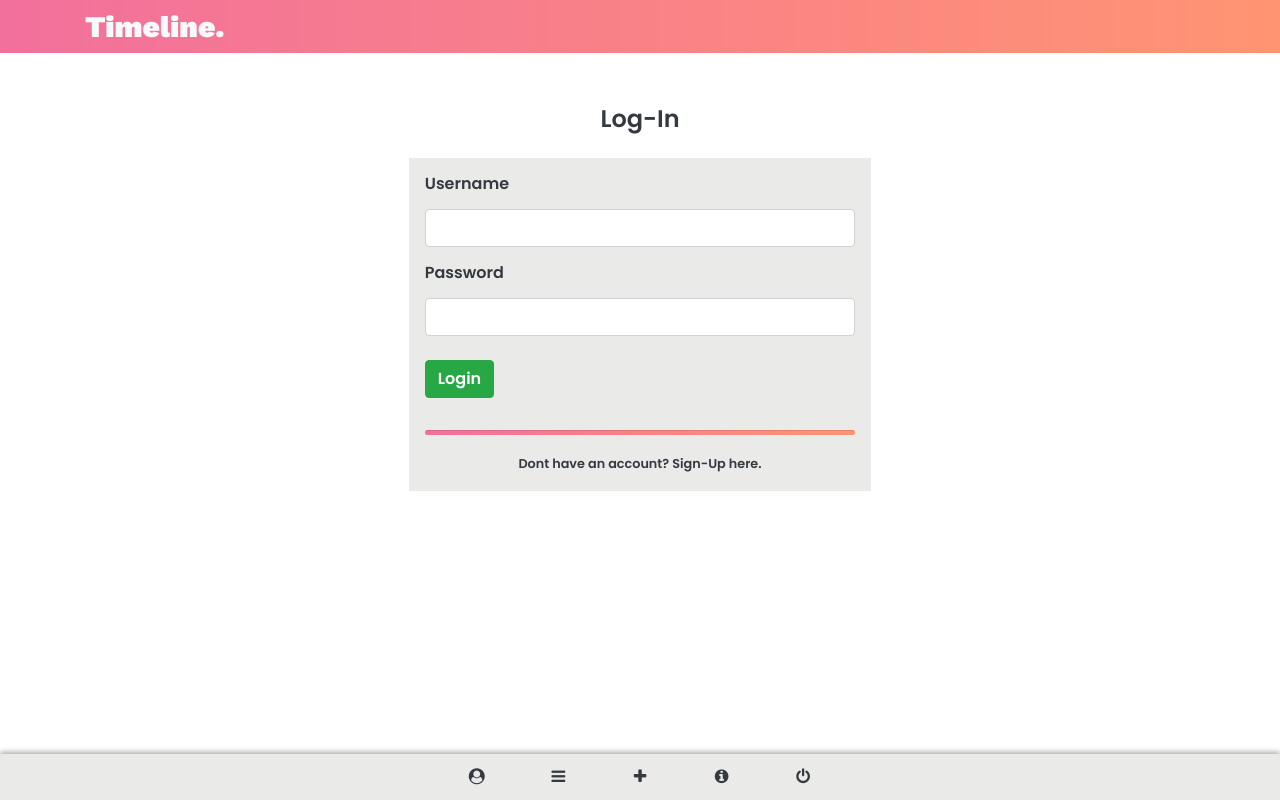
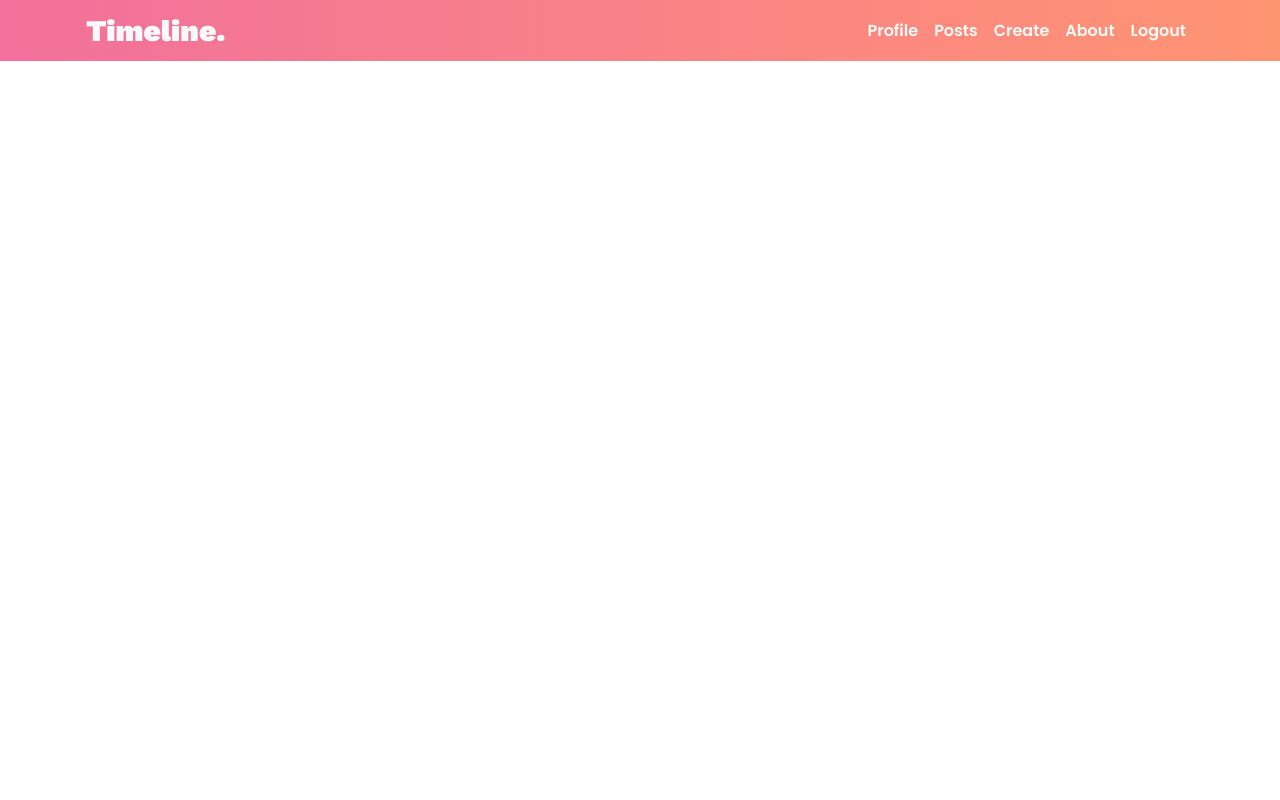
Before and after one commit to karandas777/timeline, a React (Create React App) app: page /new-message in a window 1280 px wide. Before the commit this address led to /. Built offline with nearby package versions, Linux system fonts and the light colour scheme.

Commit message:
changed navbar & removed footer

```diff
--- a/src/App.js
+++ b/src/App.js
@@ -7,7 +7,6 @@ import Messages from "./component/Messages";
 import NewMessage from "./component/NewMessage";
 import Header from "./component/Header";
 import User from "./component/User";
-import Footer from "./component/Footer";
 import Info from "./component/Info";
 import SignUp from "./component/SignUp";
 import PrivateRoute from "./component/PrivateRoute"
@@ -24,14 +23,13 @@ export default class App extends Component {
                 <Switch>
                   <Route exact path="/" component={Home} />
                   <Route exact path="/signup" component={SignUp} />
-                  <PrivateRoute exact path="/new-message" component={NewMessage} />
-                  <PrivateRoute exact path="/messages" component={Messages} />
+                  <PrivateRoute exact path="/new-post" component={NewMessage} />
+                  <PrivateRoute exact path="/all-posts" component={Messages} />
                   <PrivateRoute exact path="/user" component={User} />
                   <PrivateRoute exact path="/info" component={Info} />
                 </Switch>
 
           </div>
-          <Footer />
         </Router>
       </Provider>
     );
--- a/src/component/Back2Top.js
+++ b/src/component/Back2Top.js
@@ -8,9 +8,9 @@ export default class Back2Top extends Component {
 
     render() {
         return (
-            <div className="text-center my-5">
-                <button className="btn bg-grad border-light rounded-pill text-light" onClick={this.scrollTop}>
-                <i className="fa fa-chevron-circle-up"></i> Back to Top
+            <div className="text-right fixed-bottom mb-3 px-3">
+                <button className="btn bg-grad border-0 btt rounded-pill text-light" onClick={this.scrollTop}>
+                <i className="fa fa-chevron-circle-up"></i>
                 </button>
             </div>
         )
--- a/src/component/Footer.js
+++ /dev/null
@@ -1,36 +0,0 @@
-import React, { Component } from "react";
-import { Link } from "react-router-dom";
-
-export default class Footer extends Component {
-
-  funLogOut=()=>{
-    localStorage.removeItem('username');
-    localStorage.removeItem('token');
-  }
-
-  render() {
-
-    return (
-
-      <div className="container-fluid px-1 fixed-bottom w-100 foot">
-        <div className="container col-md-4 d-flex justify-content-around px-2 py-1">
-          <Link className="btn text-dark" to="/user" data-toggle="tooltip" data-placement="top" title="Profile">
-            <i className="fa fa-fw fa-user-circle"></i>
-          </Link>
-          <Link className="btn text-dark" to="/messages" data-toggle="tooltip" data-placement="top" title="All Posts">
-            <i className="fa fa-fw fa-bars"></i>
-          </Link>
-          <Link className="btn text-dark" to="/new-message" data-toggle="tooltip" data-placement="top" title="Create new Post">
-            <i className="fa fa-fw fa-plus"></i>
-          </Link>
-          <Link className="btn text-dark" to="/info" data-toggle="tooltip" data-placement="top" title="About the project">
-            <i className="fa fa-fw fa-info-circle"></i>
-          </Link>
-          <Link className="btn text-dark" to="/" onClick={this.funLogOut} data-toggle="tooltip" data-placement="top" title="LogOut">
-            <i className="fa fa-fw fa-power-off"></i>
-          </Link>
-        </div>
-      </div>
-    );
-  }
-}
--- a/src/component/Header.js
+++ b/src/component/Header.js
@@ -1,41 +1,112 @@
 import React, { Component } from "react";
+import { Link } from "react-router-dom";
 
 export default class Header extends Component {
-
-
   constructor(props) {
-        super(props)
+    super(props);
 
     this.state = {
-             username:"",
-             loading:false,
-        }
+      username: "",
+      loading: false,
+    };
   }
 
-
-    componentDidMount(){
+  componentDidMount() {
     this.funSetUsername();
   }
 
-    funSetUsername=()=>{
+  funSetUsername = () => {
     let name;
-        if(localStorage.getItem('username')===""){
-            name = "Anonymous"
-        }
-        else{
-            name = localStorage.getItem('username');
+    if (localStorage.getItem("username") === "") {
+      name = "Anonymous";
+    } else {
+      name = localStorage.getItem("username");
     }
 
-        this.setState({username:name});
+    this.setState({ username: name });
+  };
+
+  funLogOut=()=>{
+    localStorage.removeItem('username');
+    localStorage.removeItem('token');
   }
 
   render() {
     return (
-      <div className="container-fluid bg-grad head px-1">
-        <div className="container py-1">
-          <div className="nav-logo text-light mb-0">
+      <div className="container-fluid bg-grad head px-0">
+        <div className="container px-0">
+          <nav className="navbar navbar-expand-lg navbar-dark">
+            <Link
+              className="nav-logo mb-0 text-decoration-none text-light"
+              to="/all-posts"
+              data-toggle="tooltip"
+              data-placement="top"
+              title="Timeline."
+            >
               Timeline.
+            </Link>
+            <button
+              className="navbar-toggler border-light py-2"
+              type="button"
+              data-toggle="collapse"
+              data-target="#navbarNavAltMarkup"
+              aria-controls="navbarNavAltMarkup"
+              aria-expanded="false"
+              aria-label="Toggle navigation"
+            >
+              <i className="fa fa-th-large text-light"></i>
+            </button>
+            <div className="collapse navbar-collapse" id="navbarNavAltMarkup">
+              <div className="navbar-nav ml-auto">
+                <Link
+                  className="nav-item nav-link text-light"
+                  to="/user"
+                  data-toggle="tooltip"
+                  data-placement="top"
+                  title="Profile"
+                >
+                  Profile
+                </Link>
+                <Link
+                  className="nav-item nav-link text-light"
+                  to="/all-posts"
+                  data-toggle="tooltip"
+                  data-placement="top"
+                  title="All Posts"
+                >
+                  Posts
+                </Link>
+                <Link
+                  className="nav-item nav-link text-light"
+                  to="/new-post"
+                  data-toggle="tooltip"
+                  data-placement="top"
+                  title="Create new Post"
+                >
+                  Create
+                </Link>
+                <Link
+                  className="nav-item nav-link text-light"
+                  to="/info"
+                  data-toggle="tooltip"
+                  data-placement="top"
+                  title="About the project"
+                >
+                  About
+                </Link>
+                <Link
+                  className="nav-item nav-link text-light"
+                  to="/"
+                  onClick={this.funLogOut}
+                  data-toggle="tooltip"
+                  data-placement="top"
+                  title="LogOut"
+                >
+                  Logout
+                </Link>
               </div>
+            </div>
+          </nav>
         </div>
       </div>
     );
--- a/src/component/Home.js
+++ b/src/component/Home.js
@@ -21,7 +21,7 @@ export default class Home extends Component {
     componentDidMount(){
         const token = localStorage.getItem('token');
         if (token !== null && token !== undefined && token !== ""){
-            this.props.history.push('/messages');
+            this.props.history.push('/all-posts');
         }
     }
 
@@ -42,9 +42,10 @@ export default class Home extends Component {
                 localStorage.setItem('username',this.state.username);
                 localStorage.setItem('token',res.data.token);
                 this.setState({ loading: false });
-                this.props.history.push('/messages');
+                this.props.history.push('/all-posts');
             }
             else{
+                this.setState({loading:false});
                 this.setState({ valid: false });
             }
         })
--- a/src/component/NewMessage.js
+++ b/src/component/NewMessage.js
@@ -66,7 +66,7 @@ class NewMessage extends Component {
   };
 
   routeToAllMessages = () => {
-    this.props.history.push("/messages");
+    this.props.history.push("/all-posts");
   };
 
   funReset = () => {
--- a/src/component/PostCard.js
+++ b/src/component/PostCard.js
@@ -14,7 +14,7 @@ export default class PostCard extends Component {
             <img
               src={imgUrl}
               alt={post.username}
-              className="post-img bg-grad p-2"
+              className="post-img bg-light p-2"
             />
           </div>
           <div className="col-md-8 py-3">
--- a/src/component/SignUp.js
+++ b/src/component/SignUp.js
@@ -64,7 +64,7 @@ export default class SignUp extends Component {
                             </div>
                         )}
 
-                    <button className="btn btn-warning mt-2 mb-3" onClick={this.funValidator}>Sign-Up</button>
+                    <button className="btn btn-warning mt-2 mb-3" onClick={this.funValidator}>SignUp</button>
                     <hr className="w-100 bg-grad rounded pt-1"/>
                     <div className="text-center">
                     <Link to="/" className="text-decoration-none small text-dark">
--- a/src/index.css
+++ b/src/index.css
@@ -56,6 +56,10 @@ html{
   padding: 20px 0px 40px 0px;
 }
 
+.btt{
+  box-shadow: 0px 0px 5px #4b4b4b81;
+}
+
 /* all posts page */
 
 .holder{
@@ -101,9 +105,9 @@ html{
 
 @media screen and (max-width:600px){
 
-  .nav-logo{
+  /* .nav-logo{
     font-size: 20px;
-  }
+  } */
 
   .post-img{
     width: 30%;
```
Also changed, not shown: src/assets/loading2.gif. Lines whose indentation alone changed are shown as unchanged.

• [Required action]: Please tally every line of the material above that has the string "navbarNavAltMarkup", and write only the total.

• [Response to the task]: 3